→ TASK STATEMENT
For the data below, count the lines that have the string "color" and state that number by itself.

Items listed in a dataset
[Start of section]

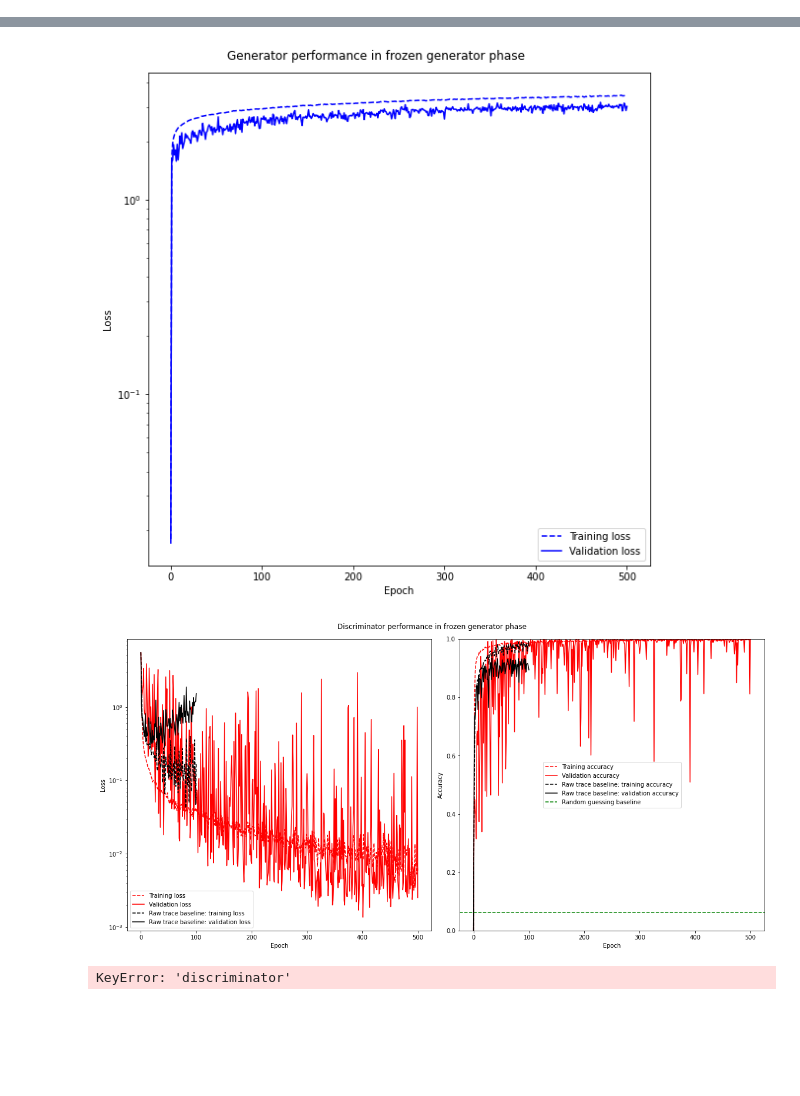
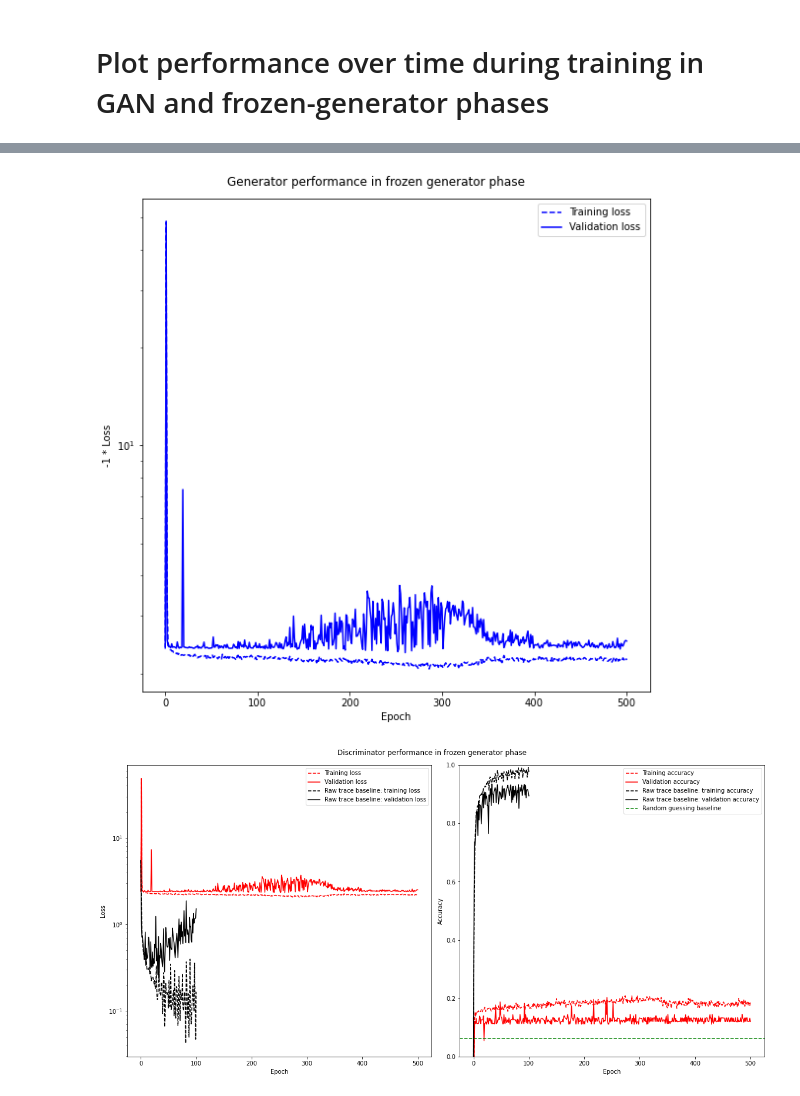
Before and after one commit to jimgammell/sca_defense, a Jupyter notebook: display_results.ipynb, the cells around one changed output, grey strips where cells are left out. Drawn from its saved outputs; the diff is of its cells as text; code cells hidden in the pictures; blank space fills up the shorter version.

Commit message:
Ran new trial with generator loss as negative discriminator loss. Seems like generator just output a very large-magnitude signal which was effective but unrealistic.

```diff
--- a/display_results.ipynb
+++ b/display_results.ipynb
@@ -55,3 +21,5 @@ fig.suptitle('Discriminator pretraining: predict key for raw traces')
+# %% [markdown]
+# Plot performance over time during training in GAN and frozen-generator phases
 # %%
 from matplotlib import pyplot as plt
 
@@ -60,18 +28,18 @@ rt_valid_loss = raw_trace_results['discriminator']['pretrain_val_loss']
 rt_train_acc = raw_trace_results['discriminator']['pretrain_train_acc']
 rt_valid_acc = raw_trace_results['discriminator']['pretrain_val_acc']
 
-gen_train_loss = results['gen_train_loss']
-gen_valid_loss = results['gen_val_loss']
-disc_train_loss = results['disc_train_loss']
-disc_valid_loss = results['disc_val_loss']
-disc_train_acc = results['disc_train_acc']
-disc_valid_acc = results['disc_val_acc']
+gen_train_loss = -np.array(results['gen_train_loss'][:-1])
+gen_valid_loss = -np.array(results['gen_val_loss'][:-1])
+disc_train_loss = results['disc_train_loss'][:-1]
+disc_valid_loss = results['disc_val_loss'][:-1]
+disc_train_acc = results['disc_train_acc'][:-1]
+disc_valid_acc = results['disc_val_acc'][:-1]
 
 (fig, ax) = plt.subplots(1, 1, figsize=(8, 8))
 ax.plot(gen_train_loss[:len(gen_train_loss)//2], linestyle='--', color='blue', label='Training loss')
 ax.plot(gen_valid_loss[:len(gen_valid_loss)//2], linestyle='-', color='blue', label='Validation loss')
 ax.set_xlabel('Epoch')
-ax.set_ylabel('Loss')
+ax.set_ylabel('-1 * Loss')
 ax.set_yscale('log')
 fig.suptitle('Generator performance in GAN training phase')
 ax.legend()
@@ -98,7 +66,7 @@ plt.tight_layout()
 ax.plot(gen_train_loss[len(gen_train_loss)//2:], linestyle='--', color='blue', label='Training loss')
 ax.plot(gen_valid_loss[len(gen_valid_loss)//2:], linestyle='-', color='blue', label='Validation loss')
 ax.set_xlabel('Epoch')
-ax.set_ylabel('Loss')
+ax.set_ylabel('-1 * Loss')
 ax.set_yscale('log')
 fig.suptitle('Generator performance in frozen generator phase')
 ax.legend()
@@ -130,23 +98,2 @@ plt.tight_layout()
-[figure, old version]
+[figure, new version]
-[figure, old version]
+[figure, new version]
-# %%
-disc_posttrain_train_loss = results['discriminator']['posttrain_train_loss']
-disc_posttrain_valid_loss = results['discriminator']['posttrain_val_loss']
-disc_posttrain_train_acc = results['discriminator']['posttrain_train_acc']
-disc_posttrain_valid_acc = results['discriminator']['posttrain_val_acc']
-
-(fig, ax) = plt.subplots(1, 2, figsize=(16, 8))
-ax[0].plot(disc_posttrain_train_loss, linestyle='--', color='red', label='Training loss')
-ax[0].plot(disc_posttrain_valid_loss, linestyle='-', color='red', label='Validation loss')
-ax[1].plot(disc_posttrain_train_acc, linestyle='--', color='red', label='Training accuracy')
-ax[1].plot(disc_posttrain_valid_acc, linestyle='-', color='red', label='Validation accuracy')
-ax[0].set_xlabel('Epoch')
-ax[1].set_xlabel('Epoch')
-ax[0].set_ylabel('Loss')
-ax[1].set_ylabel('Accuracy')
-ax[1].set_ylim(-.1, 1.1)
-ax[0].legend()
-ax[1].legend()
-fig.suptitle('Discriminator training on fixed generator')
-# %% [output]
-KeyError: 'discriminator'
```
Also changed, not shown: parts of 6 cells of this notebook, 9 other files.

[End of section]

→ RESULT FOR THIS EXERCISE
8